Exercise details — Your answer should hold every line of the records below that contains the string "href".

Excerpts from a dataset —
======

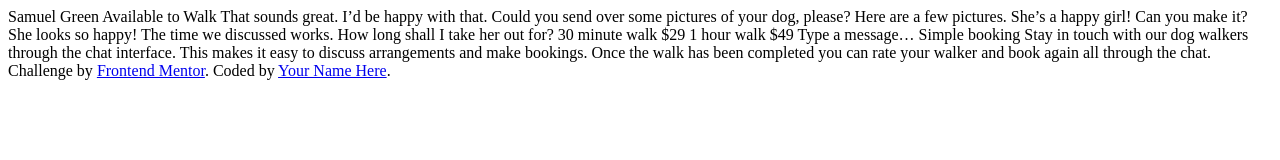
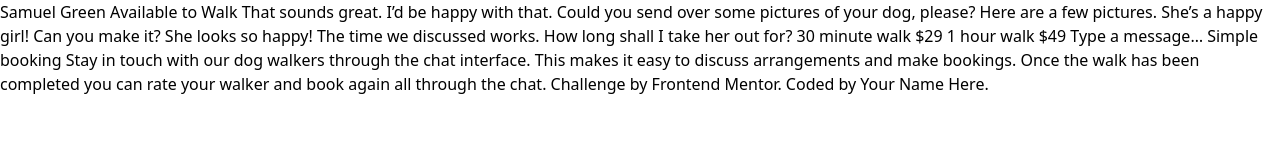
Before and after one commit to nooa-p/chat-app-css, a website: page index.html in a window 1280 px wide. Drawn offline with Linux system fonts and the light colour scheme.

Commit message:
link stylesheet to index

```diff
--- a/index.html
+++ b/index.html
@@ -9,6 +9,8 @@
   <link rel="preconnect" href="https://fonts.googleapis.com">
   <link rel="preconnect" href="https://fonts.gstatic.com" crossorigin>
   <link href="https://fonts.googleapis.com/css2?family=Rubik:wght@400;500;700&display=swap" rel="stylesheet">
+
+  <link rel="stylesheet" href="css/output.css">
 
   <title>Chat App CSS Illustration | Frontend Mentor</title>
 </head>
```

======

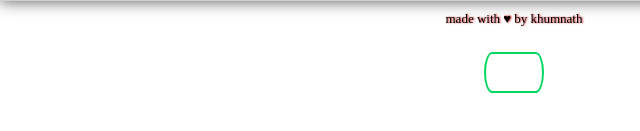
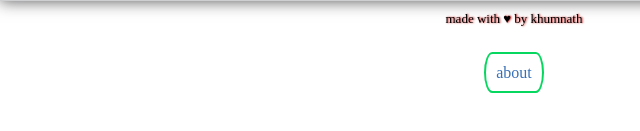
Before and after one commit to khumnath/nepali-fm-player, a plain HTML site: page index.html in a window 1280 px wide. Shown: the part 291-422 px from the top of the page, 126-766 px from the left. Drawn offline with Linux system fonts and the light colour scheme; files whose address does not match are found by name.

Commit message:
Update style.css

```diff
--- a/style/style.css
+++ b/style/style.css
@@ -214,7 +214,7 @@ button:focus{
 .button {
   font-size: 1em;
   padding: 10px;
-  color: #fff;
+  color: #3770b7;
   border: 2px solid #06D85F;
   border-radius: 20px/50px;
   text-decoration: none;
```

======

Written answer —
   <link rel="preconnect" href="https://fonts.googleapis.com">
   <link rel="preconnect" href="https://fonts.gstatic.com" crossorigin>
   <link href="https://fonts.googleapis.com/css2?family=Rubik:wght@400;500;700&display=swap" rel="stylesheet">
+  <link rel="stylesheet" href="css/output.css">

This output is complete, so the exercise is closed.